Because effective team building is not a one-shot affair, a schedule of future team- building efforts needs to be established. For lasting change to take place, subsequent meetings will need to review the implementation of action plans and investigate additional problem areas.
As mentioned earlier, the support and commitment of the formal team leader (Work Group Manager) are critical to successful team building. His or her attitude toward the process has an obvious impact upon other team members. Furthermore, because discussion sometimes centers on the team leader's behavior, he or she has to be open to constructive criticism.
The leader must also fully understand team building, its time requirements and implications. The leader's own personality and leadership style influence the probability of the success of tear-n building. If the team manager is not comfortable with a participative style of leadership, team development simply will not work.
The other team members should also want to become involved in the effort and believe in its relevance. Otherwise, team building may be viewed as a ploy by the leader to pacify the team or simply as a substitute for effective management. Each individual within the group should be part of the effort and feel personally secure to participate in the process.

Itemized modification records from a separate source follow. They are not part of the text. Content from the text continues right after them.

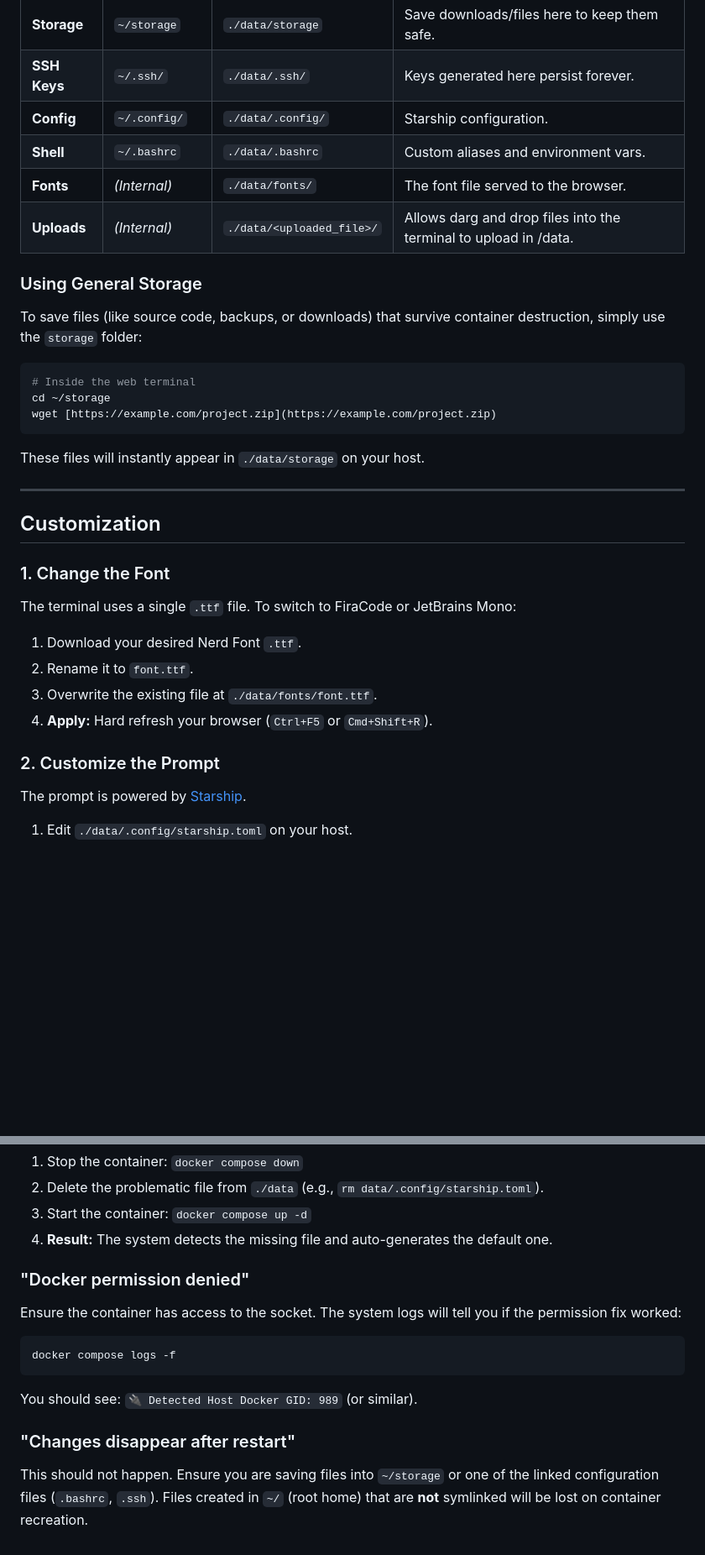
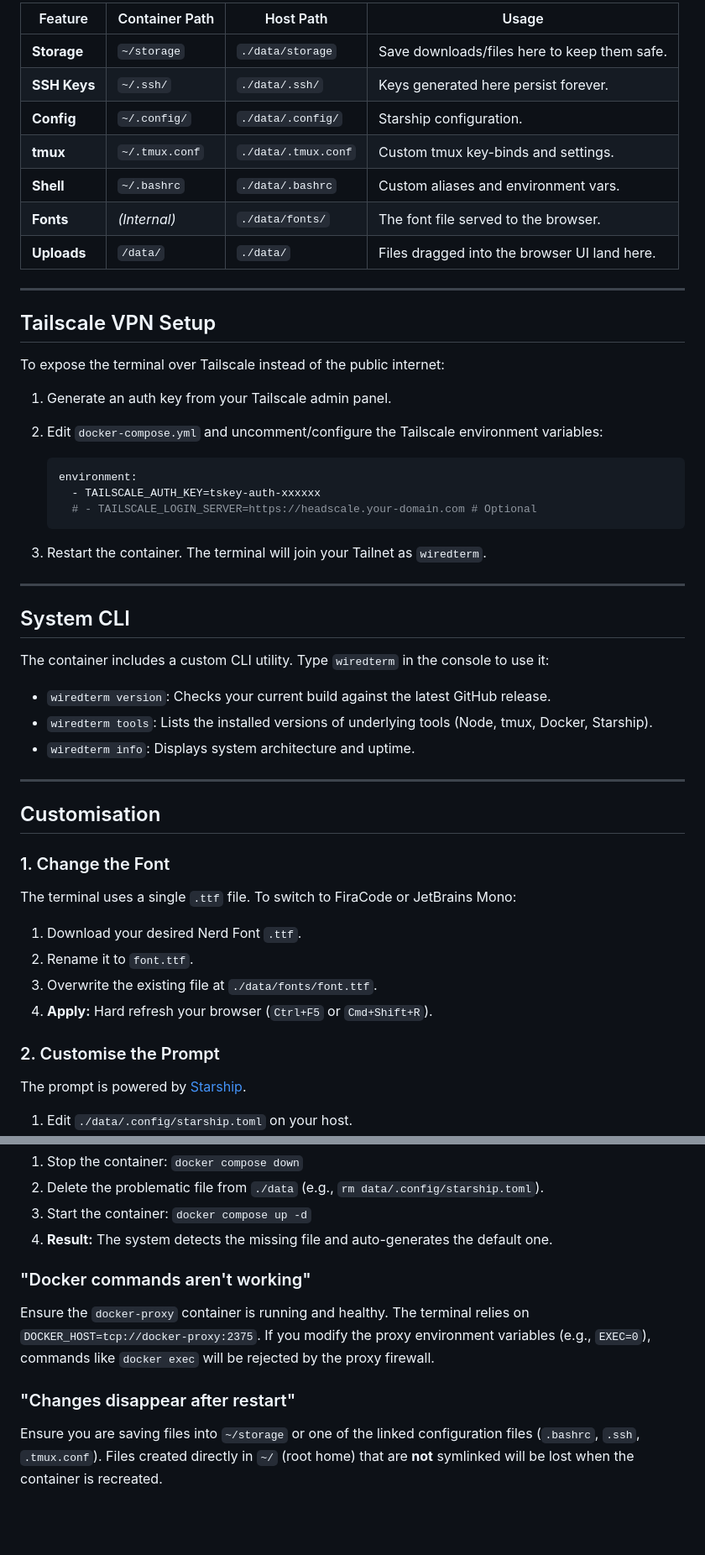
Before and after one commit to buildplan/WiredAlter-Term, a Markdown page: README.md, 2 parts joined by grey strips. Shown at 84% size. Drawn GitHub-style; blank space fills up the shorter version.

````diff
--- a/README.md
+++ b/README.md
@@ -47,25 +73,41 @@ All persistent data lives in the local `./data/` folder on your host machine. Th
 | **Storage** | `~/storage` | `./data/storage` | Save downloads/files here to keep them safe. |
 | **SSH Keys** | `~/.ssh/` | `./data/.ssh/` | Keys generated here persist forever. |
 | **Config** | `~/.config/` | `./data/.config/` | Starship configuration. |
+| **tmux** | `~/.tmux.conf` | `./data/.tmux.conf` | Custom tmux key-binds and settings. |
 | **Shell** | `~/.bashrc` | `./data/.bashrc` | Custom aliases and environment vars. |
 | **Fonts** | *(Internal)* | `./data/fonts/` | The font file served to the browser. |
-| **Uploads** | *(Internal)* | `./data/<uploaded_file>/` | Allows darg and drop files into the terminal to upload in /data. |
-
-### Using General Storage
-
-To save files (like source code, backups, or downloads) that survive container destruction, simply use the `storage` folder:
-
-```bash
-# Inside the web terminal
-cd ~/storage
-wget [https://example.com/project.zip](https://example.com/project.zip)
-```
-
-These files will instantly appear in `./data/storage` on your host.
+| **Uploads** | `/data/` | `./data/` | Files dragged into the browser UI land here. |
 
 ---
 
-## Customization
+## Tailscale VPN Setup
+
+To expose the terminal over Tailscale instead of the public internet:
+
+1. Generate an auth key from your Tailscale admin panel.
+2. Edit `docker-compose.yml` and uncomment/configure the Tailscale environment variables:
+
+    ```yaml
+    environment:
+      - TAILSCALE_AUTH_KEY=tskey-auth-xxxxxx
+      # - TAILSCALE_LOGIN_SERVER=https://headscale.your-domain.com # Optional
+    ```
+
+3. Restart the container. The terminal will join your Tailnet as `wiredterm`.
+
+---
+
+## System CLI
+
+The container includes a custom CLI utility. Type `wiredterm` in the console to use it:
+
+* `wiredterm version`: Checks your current build against the latest GitHub release.
+* `wiredterm tools`: Lists the installed versions of underlying tools (Node, tmux, Docker, Starship).
+* `wiredterm info`: Displays system architecture and uptime.
+
+---
+
+## Customisation
 
 ### 1. Change the Font
 
@@ -76,7 +118,7 @@ The terminal uses a single `.ttf` file. To switch to FiraCode or JetBrains Mono:
 3. Overwrite the existing file at `./data/fonts/font.ttf`.
 4. **Apply:** Hard refresh your browser (`Ctrl+F5` or `Cmd+Shift+R`).
 
-### 2. Customize the Prompt
+### 2. Customise the Prompt
 
 The prompt is powered by [Starship](https://starship.rs).
 
@@ -122,16 +164,10 @@ If you break your configuration and want to return to the fresh install state:
 3. Start the container: `docker compose up -d`
 4. **Result:** The system detects the missing file and auto-generates the default one.
 
-### "Docker permission denied"
+### "Docker commands aren't working"
 
-Ensure the container has access to the socket. The system logs will tell you if the permission fix worked:
-
-```bash
-docker compose logs -f
-```
-
-You should see: `🔌 Detected Host Docker GID: 989` (or similar).
+Ensure the `docker-proxy` container is running and healthy. The terminal relies on `DOCKER_HOST=tcp://docker-proxy:2375`. If you modify the proxy environment variables (e.g., `EXEC=0`), commands like `docker exec` will be rejected by the proxy firewall.
 
 ### "Changes disappear after restart"
 
-This should not happen. Ensure you are saving files into `~/storage` or one of the linked configuration files (`.bashrc`, `.ssh`). Files created in `~/` (root home) that are **not** symlinked will be lost on container recreation.
+Ensure you are saving files into `~/storage` or one of the linked configuration files (`.bashrc`, `.ssh`, `.tmux.conf`). Files created directly in `~/` (root home) that are **not** symlinked will be lost when the container is recreated.
````
Also changed, not shown: other parts of README.md (+40 -14 lines).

Since the team-building efforts may create a change in the relationship between the team and the organization, the support of executive management is also vital. The chances for a successful team-building effort are improved if the team has knowledge of any organizational constraints on the options for making changes within the team.
The timing of team building is another critical factor. If the team is experiencing turmoil or confusion over its direction (mission, goals, purpose, objectives, leadership, changes, etc.), the time could be ripe for team-building efforts to begin because the members may feel a need to establish what is expected of them. Thus, their receptivity to the process is often increased under such destabilizing conditions.
Finally, team building requires adequate time for the activities to take effect. Relatively large blocks of time and even changes in the work setting are sometimes needed for team building. Separation from the workplace during the initial team meeting phase of the process is frequently needed to avoid work pressures and interruptions and to help generate greater commitment and increased concentration from team members.
The team-building process may affect several levels within the organization. First, the individuals in the team may become more sensitive to the impact of their behavior on the effective functioning of the team. More self-awareness may also lead to changed behavior patterns. For example, recognition by the team leader that he or she does not share leadership and decision making with others may provide the impetus to adopt a more participative style.
Second, team building may help team members realize that different and better approaches exist to the way the team operates and performs its work. Third, team building may affect the relation- ship of the group to the rest of the organization. For example, a team member may stop using other parts of the organization as scapegoats to hide his or her own inefficient operations. Ultimately, greater harmony among organizational units could well result.